We did, however, experience some difficulty (as with organ retention) in tracking such cases as they are not flagged on the Crown Office IT system. We appreciate this might be difficult to do but we would recommend that:
Crown Office give consideration to placing an IT flag on a death where it appears that the deceased's family may have specific cultural or religious needs.
This could possibly be best done in conjunction with the Police who are the main reporters of sudden deaths to the Procurator Fiscal and who should be obtaining this information in the first place.
One area we were unable to examine but which could have a big impact for nearest relatives and others is the pilot Victim Statement Scheme in Scotland. A pilot Victim Statement Scheme commenced in Scotland in November 2003 and concluded in November 2005 and operated in 3 sites - Ayr, Edinburgh and Kilmarnock - in relation to certain offences only.
It gave the victims of the prescribed offences an opportunity to make a statement about the effect of the crime on them personally. The statement in question was obtained by the prosecutor and then presented to the Sheriff or Judge.
At the time of completion of our report consideration was being given to whether or not this scheme should be rolled out in Scotland as a permanent feature. It has been used in other jurisdictions including England and has attracted considerable media interest particularly in relation to road traffic deaths and homicide deaths.
In general, subject to the various factors we mention throughout our report, we found that deaths were investigated properly and in a sensitive fashion. As ever the quality of the staff carrying out the work was crucial to good service delivery. The roll out of the training programme on deaths should help to raise awareness and facilitate the provision of a good service.
1. Training on the investigation of deaths (including training on how to deal with the recently bereaved) should be rolled out as soon as possible.
2. In Fiscal post mortems consideration be given to the early release of the results (and copies of the report where appropriate) to the appropriate medical authorities.
3. The existing protocols be highlighted for on-call staff to ensure the minimum number of people actually attend at the scene of a crime and actually in the mortuary during the course of a dissection.
4. The Department gives consideration as to how feedback can be given to Forensic Pathologists on the contents of post mortem reports and on the use of their evidence in court.
5. The Crown Office host a forum for Forensic Pathologists where issues of mutual interest could be discussed.
6. The Crown Office and the relevant medical authorities take forward discussion on the reporting of maternal deaths to the Procurator Fiscal.
7. Consideration be given to recording retention (and ultimate method of disposal) of organs on the IT system.
8. A reduced plea to a Section 1 charge under the Road Traffic Act 1988 should only ever be accepted where there has been a significant change in circumstances and not without the circumstances being first explained to the relatives or other contact person.

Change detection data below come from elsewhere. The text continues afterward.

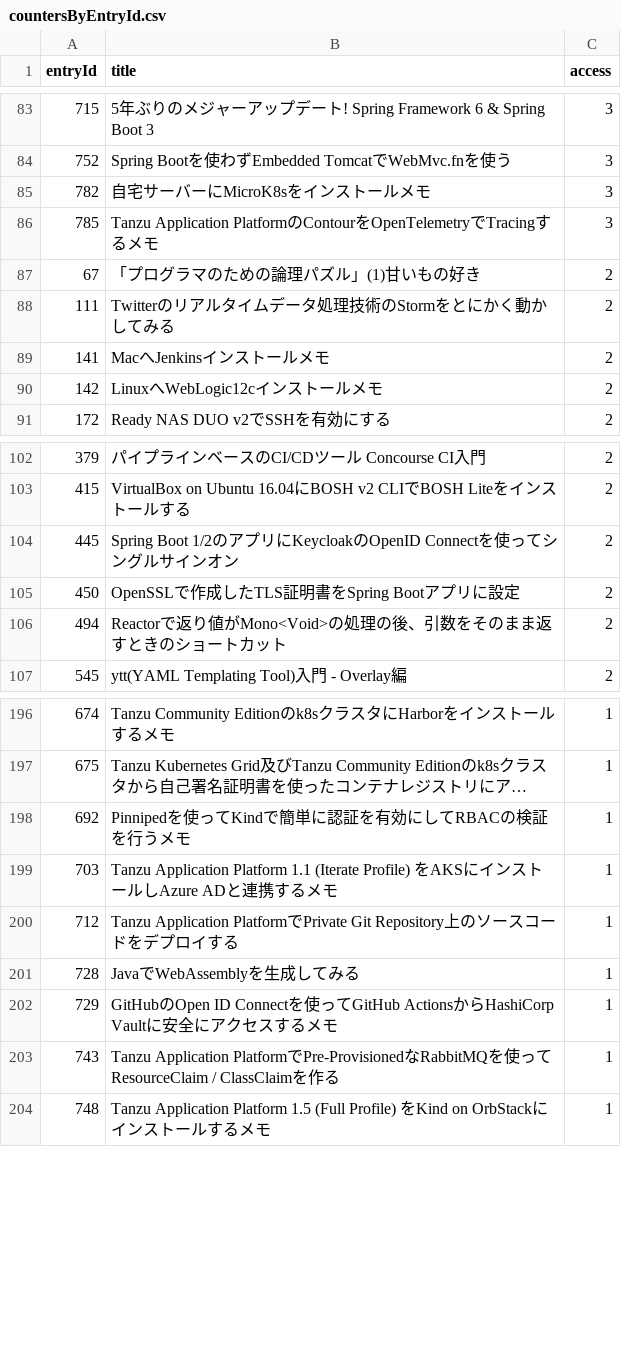
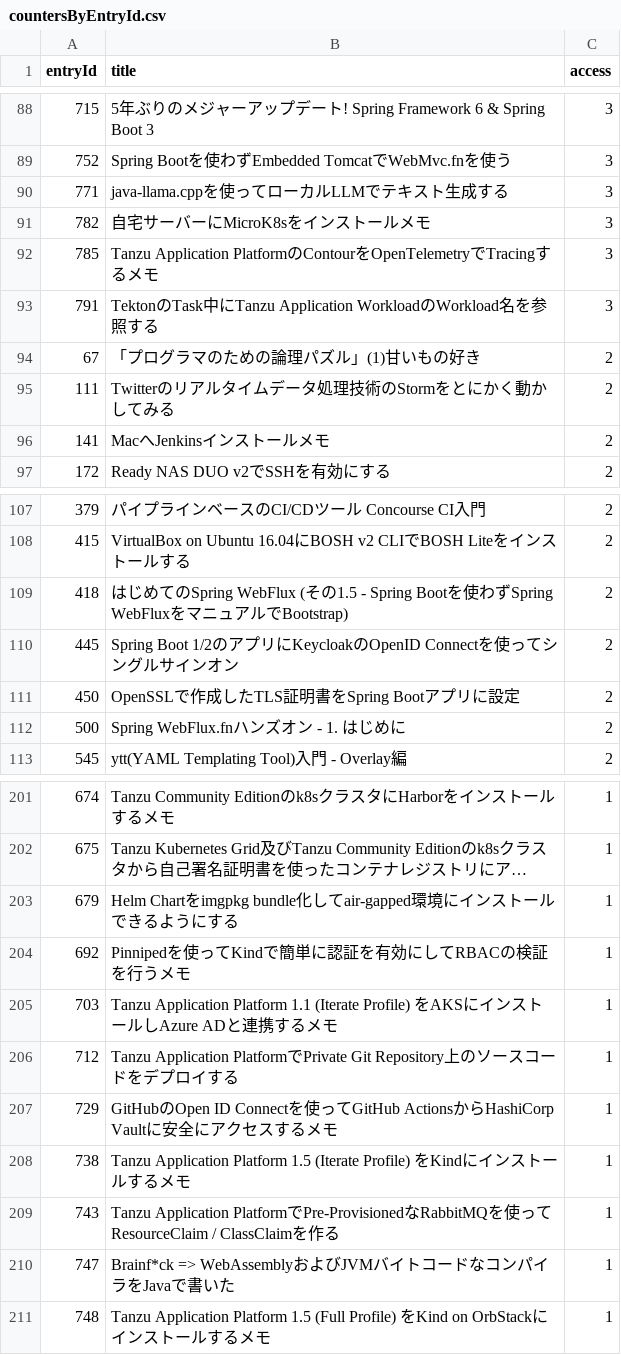
Before and after one commit to categolj/access-report, a CSV file: 2024-09-02_2024-09-08/countersByEntryId.csv, drawn as a sheet; only a part is shown, gaps mark what is left out; long unchanged cells end in …; removed rows and columns are numbered as before the commit, all else as after; the diff covers the shown part only; the diff names each change by its address in the sheet, - before the commit and + after, or states it on an @@ line.

```diff
--- a/2024-09-02_2024-09-08/countersByEntryId.csv
+++ b/2024-09-02_2024-09-08/countersByEntryId.csv
+row 90: 771 | java-llama.cppを使ってローカルLLMでテキスト生成する | 3
+row 93: 791 | TektonのTask中にTanzu Application WorkloadのWorkload名を参照する | 3
-row 90: 142 | LinuxへWebLogic12cインストールメモ | 2
+row 109: 418 | はじめてのSpring WebFlux (その1.5 - Spring Bootを使わずSpring WebFluxをマニュアルでBootstrap) | 2
-row 106: 494 | Reactorで返り値がMono<Void>の処理の後、引数をそのまま返すときのショートカット | 2
+row 112: 500 | Spring WebFlux.fnハンズオン - 1. はじめに | 2
+row 203: 679 | Helm Chartをimgpkg bundle化してair-gapped環境にインストールできるようにする | 1
-row 201: 728 | JavaでWebAssemblyを生成してみる | 1
+row 208: 738 | Tanzu Application Platform 1.5 (Iterate Profile) をKindにインストールするメモ | 1
+row 210: 747 | Brainf*ck => WebAssemblyおよびJVMバイトコードなコンパイラをJavaで書いた | 1
```
Also changed, not shown: 24 added rows, 21 removed rows and 13 edited cells elsewhere in this file.
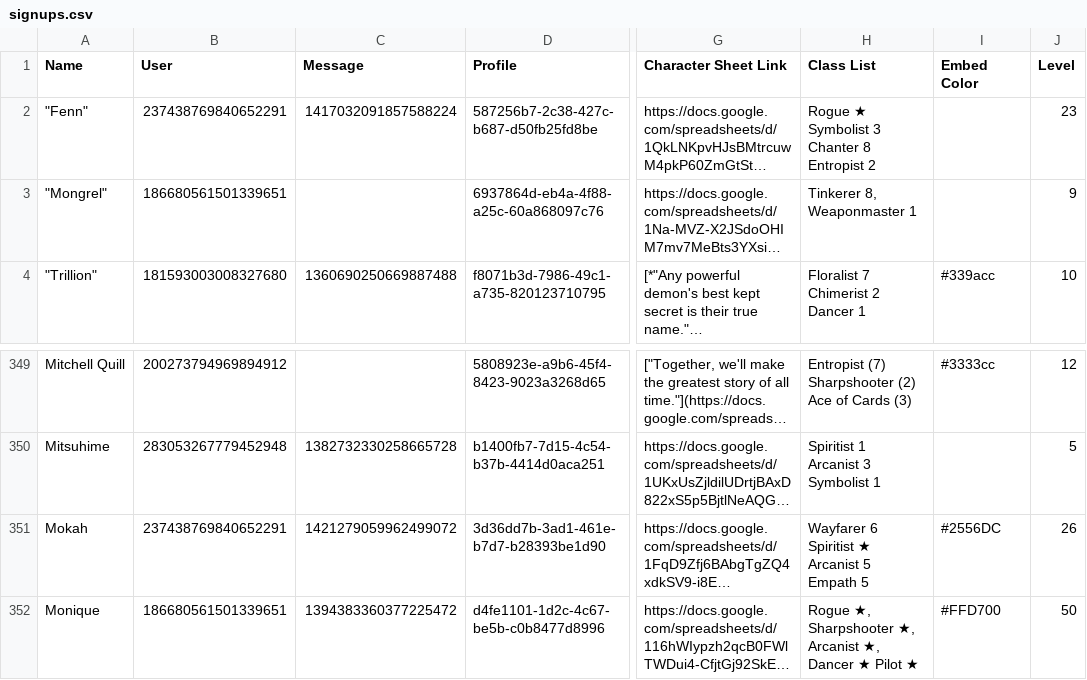
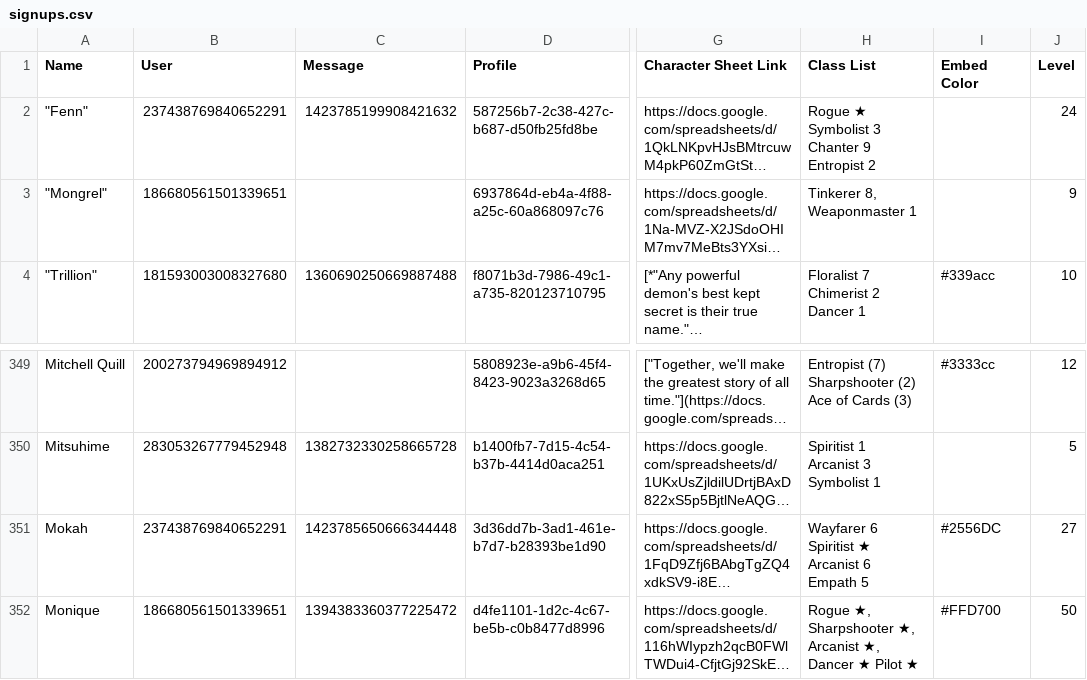
Before and after one commit to jrlol3/Megu-CSV-JSON-Storage, a CSV file: profile/signups.csv, drawn as a sheet; only a part is shown, gaps mark what is left out; long unchanged cells end in …; ↵ is a line break in a cell; the diff names each change by its address in the sheet, - before the commit and + after, or states it on an @@ line.

Commit message:
Update profile/signups.csv

```diff
--- a/profile/signups.csv
+++ b/profile/signups.csv
-C2 (Message): 1417032091857588224
+C2 (Message): 1423785199908421632
-H2 (Class List): Rogue ★ ↵ Symbolist 3 ↵ Chanter 8 ↵ Entropist 2
+H2 (Class List): Rogue ★ ↵ Symbolist 3 ↵ Chanter 9 ↵ Entropist 2
-J2 (Level): 23
+J2 (Level): 24
-C351 (Message): 1421279059962499072
+C351 (Message): 1423785650666344448
-H351 (Class List): Wayfarer 6 ↵ Spiritist ★ ↵ Arcanist 5 ↵ Empath 5
+H351 (Class List): Wayfarer 6 ↵ Spiritist ★ ↵ Arcanist 6 ↵ Empath 5
-J351 (Level): 26
+J351 (Level): 27
```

9. Crown Office give consideration to placing an IT flag on a death where it appears that the deceased's family may have specific cultural or religious needs.